• ABOUT THIS TASK
Filter by the string "ipynb": return the lines of the material that contain it.
=== LISTED ENTRIES ===
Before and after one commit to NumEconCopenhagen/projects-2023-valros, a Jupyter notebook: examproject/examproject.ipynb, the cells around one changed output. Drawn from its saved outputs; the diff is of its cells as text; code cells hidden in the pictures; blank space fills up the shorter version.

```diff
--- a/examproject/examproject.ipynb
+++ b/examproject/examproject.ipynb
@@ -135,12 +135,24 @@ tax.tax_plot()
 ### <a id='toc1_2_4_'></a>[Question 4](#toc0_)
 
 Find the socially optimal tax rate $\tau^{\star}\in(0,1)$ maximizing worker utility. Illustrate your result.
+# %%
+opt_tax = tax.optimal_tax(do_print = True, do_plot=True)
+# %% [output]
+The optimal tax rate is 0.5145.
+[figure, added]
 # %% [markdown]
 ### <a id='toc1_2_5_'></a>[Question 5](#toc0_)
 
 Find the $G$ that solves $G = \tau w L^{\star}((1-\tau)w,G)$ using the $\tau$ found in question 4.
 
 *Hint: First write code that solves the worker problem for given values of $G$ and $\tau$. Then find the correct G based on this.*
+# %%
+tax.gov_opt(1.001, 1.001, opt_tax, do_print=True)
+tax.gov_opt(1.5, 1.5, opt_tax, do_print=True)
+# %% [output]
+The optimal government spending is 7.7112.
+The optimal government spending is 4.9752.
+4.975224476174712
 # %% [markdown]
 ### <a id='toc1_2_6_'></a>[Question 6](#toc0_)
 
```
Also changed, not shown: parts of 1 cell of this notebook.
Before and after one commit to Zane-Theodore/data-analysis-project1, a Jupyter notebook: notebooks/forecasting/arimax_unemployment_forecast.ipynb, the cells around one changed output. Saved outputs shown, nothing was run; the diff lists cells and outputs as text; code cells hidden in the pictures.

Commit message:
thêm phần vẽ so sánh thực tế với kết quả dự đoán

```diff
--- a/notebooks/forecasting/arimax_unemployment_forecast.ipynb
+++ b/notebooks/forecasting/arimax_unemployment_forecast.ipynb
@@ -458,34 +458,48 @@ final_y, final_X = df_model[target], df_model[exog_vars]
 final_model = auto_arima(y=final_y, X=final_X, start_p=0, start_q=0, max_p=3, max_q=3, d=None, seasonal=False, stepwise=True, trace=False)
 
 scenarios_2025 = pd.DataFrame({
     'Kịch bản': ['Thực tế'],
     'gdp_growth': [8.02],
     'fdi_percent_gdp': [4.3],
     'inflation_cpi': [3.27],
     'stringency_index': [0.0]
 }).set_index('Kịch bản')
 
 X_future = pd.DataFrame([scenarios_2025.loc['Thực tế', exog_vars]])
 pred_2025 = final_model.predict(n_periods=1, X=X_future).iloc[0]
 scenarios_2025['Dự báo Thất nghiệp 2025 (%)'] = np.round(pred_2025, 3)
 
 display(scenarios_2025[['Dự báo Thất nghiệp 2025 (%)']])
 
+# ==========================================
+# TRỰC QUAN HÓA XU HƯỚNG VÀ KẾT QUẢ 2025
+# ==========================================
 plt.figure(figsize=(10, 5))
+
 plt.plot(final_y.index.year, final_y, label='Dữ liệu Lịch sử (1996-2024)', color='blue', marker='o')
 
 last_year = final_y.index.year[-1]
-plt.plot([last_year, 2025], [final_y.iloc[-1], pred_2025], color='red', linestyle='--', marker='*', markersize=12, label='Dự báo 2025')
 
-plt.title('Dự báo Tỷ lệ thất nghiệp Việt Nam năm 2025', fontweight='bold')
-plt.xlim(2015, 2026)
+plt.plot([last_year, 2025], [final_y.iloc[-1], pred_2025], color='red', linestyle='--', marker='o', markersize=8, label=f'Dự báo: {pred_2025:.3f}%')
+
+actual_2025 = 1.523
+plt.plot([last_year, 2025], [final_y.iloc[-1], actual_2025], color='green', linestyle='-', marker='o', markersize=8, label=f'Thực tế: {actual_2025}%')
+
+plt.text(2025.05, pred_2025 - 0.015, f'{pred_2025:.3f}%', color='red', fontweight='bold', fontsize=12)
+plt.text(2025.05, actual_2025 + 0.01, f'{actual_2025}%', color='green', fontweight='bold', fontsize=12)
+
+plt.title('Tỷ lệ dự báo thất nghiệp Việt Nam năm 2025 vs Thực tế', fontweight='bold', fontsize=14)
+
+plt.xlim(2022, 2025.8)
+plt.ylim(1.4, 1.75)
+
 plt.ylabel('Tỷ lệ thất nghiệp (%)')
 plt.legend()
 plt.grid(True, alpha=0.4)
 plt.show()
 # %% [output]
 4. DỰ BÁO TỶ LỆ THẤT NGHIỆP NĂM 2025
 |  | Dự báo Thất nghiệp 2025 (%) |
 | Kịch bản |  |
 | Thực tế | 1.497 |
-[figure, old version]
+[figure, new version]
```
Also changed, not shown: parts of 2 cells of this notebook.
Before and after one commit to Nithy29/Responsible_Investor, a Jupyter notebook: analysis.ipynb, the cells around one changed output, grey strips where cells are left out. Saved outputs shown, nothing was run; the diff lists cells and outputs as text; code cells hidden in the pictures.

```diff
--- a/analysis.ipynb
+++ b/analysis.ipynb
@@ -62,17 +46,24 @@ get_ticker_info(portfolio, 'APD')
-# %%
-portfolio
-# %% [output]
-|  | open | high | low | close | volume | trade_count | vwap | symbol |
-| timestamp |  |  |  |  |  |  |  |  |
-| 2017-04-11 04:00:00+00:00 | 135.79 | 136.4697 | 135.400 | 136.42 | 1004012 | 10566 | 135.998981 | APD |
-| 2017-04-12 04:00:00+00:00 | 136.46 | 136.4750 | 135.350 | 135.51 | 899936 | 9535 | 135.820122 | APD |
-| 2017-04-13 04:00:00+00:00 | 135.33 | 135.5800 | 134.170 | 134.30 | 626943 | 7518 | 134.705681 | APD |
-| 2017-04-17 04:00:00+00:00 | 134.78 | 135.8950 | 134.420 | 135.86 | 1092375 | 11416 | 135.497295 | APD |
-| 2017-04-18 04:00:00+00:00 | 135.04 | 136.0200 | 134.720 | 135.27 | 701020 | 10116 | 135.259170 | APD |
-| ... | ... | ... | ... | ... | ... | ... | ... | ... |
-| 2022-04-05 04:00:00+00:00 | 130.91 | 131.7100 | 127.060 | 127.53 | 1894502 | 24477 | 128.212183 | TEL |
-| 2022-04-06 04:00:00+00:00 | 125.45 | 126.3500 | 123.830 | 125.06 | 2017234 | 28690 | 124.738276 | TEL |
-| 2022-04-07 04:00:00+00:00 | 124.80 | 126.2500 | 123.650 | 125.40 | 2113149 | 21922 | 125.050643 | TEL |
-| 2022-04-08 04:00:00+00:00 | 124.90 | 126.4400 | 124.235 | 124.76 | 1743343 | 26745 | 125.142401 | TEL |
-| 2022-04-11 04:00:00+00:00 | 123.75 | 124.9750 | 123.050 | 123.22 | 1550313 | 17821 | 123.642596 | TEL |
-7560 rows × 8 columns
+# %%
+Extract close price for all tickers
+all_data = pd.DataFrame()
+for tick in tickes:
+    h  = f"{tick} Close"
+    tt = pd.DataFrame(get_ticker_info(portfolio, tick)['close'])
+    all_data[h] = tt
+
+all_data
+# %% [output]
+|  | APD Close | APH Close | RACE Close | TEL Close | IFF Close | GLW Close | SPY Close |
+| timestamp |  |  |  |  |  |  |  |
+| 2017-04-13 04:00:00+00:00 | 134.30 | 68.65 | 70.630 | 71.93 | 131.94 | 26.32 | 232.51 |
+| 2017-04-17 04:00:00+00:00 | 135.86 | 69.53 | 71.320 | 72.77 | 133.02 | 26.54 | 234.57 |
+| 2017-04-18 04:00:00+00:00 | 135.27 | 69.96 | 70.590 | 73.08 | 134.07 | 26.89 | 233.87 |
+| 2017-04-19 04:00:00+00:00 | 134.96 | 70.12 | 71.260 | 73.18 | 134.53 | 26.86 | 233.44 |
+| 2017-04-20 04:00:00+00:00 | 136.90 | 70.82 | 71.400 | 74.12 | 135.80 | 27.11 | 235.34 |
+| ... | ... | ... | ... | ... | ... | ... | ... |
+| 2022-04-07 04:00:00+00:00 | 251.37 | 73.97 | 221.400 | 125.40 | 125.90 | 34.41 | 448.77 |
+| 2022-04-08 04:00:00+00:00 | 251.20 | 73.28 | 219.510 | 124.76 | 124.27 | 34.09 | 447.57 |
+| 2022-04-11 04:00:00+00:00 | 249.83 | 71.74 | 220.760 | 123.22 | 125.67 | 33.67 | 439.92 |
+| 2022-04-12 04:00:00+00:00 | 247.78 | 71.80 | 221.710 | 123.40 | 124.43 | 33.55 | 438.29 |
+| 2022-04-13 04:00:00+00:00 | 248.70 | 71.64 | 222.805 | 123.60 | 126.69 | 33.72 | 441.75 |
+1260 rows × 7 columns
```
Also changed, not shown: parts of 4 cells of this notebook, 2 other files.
===
• EXERCISE RESPONSE
Before and after one commit to NumEconCopenhagen/projects-2023-valros, a Jupyter notebook: examproject/examproject.ipynb, the cells around one changed output. Drawn from its saved outputs; the diff is of its cells as text; code cells hidden in the pictures; blank space fills up the shorter version.
--- a/examproject/examproject.ipynb
+++ b/examproject/examproject.ipynb
Before and after one commit to Zane-Theodore/data-analysis-project1, a Jupyter notebook: notebooks/forecasting/arimax_unemployment_forecast.ipynb, the cells around one changed output. Saved outputs shown, nothing was run; the diff lists cells and outputs as text; code cells hidden in the pictures.
--- a/notebooks/forecasting/arimax_unemployment_forecast.ipynb
+++ b/notebooks/forecasting/arimax_unemployment_forecast.ipynb
Before and after one commit to Nithy29/Responsible_Investor, a Jupyter notebook: analysis.ipynb, the cells around one changed output, grey strips where cells are left out. Saved outputs shown, nothing was run; the diff lists cells and outputs as text; code cells hidden in the pictures.
--- a/analysis.ipynb
+++ b/analysis.ipynb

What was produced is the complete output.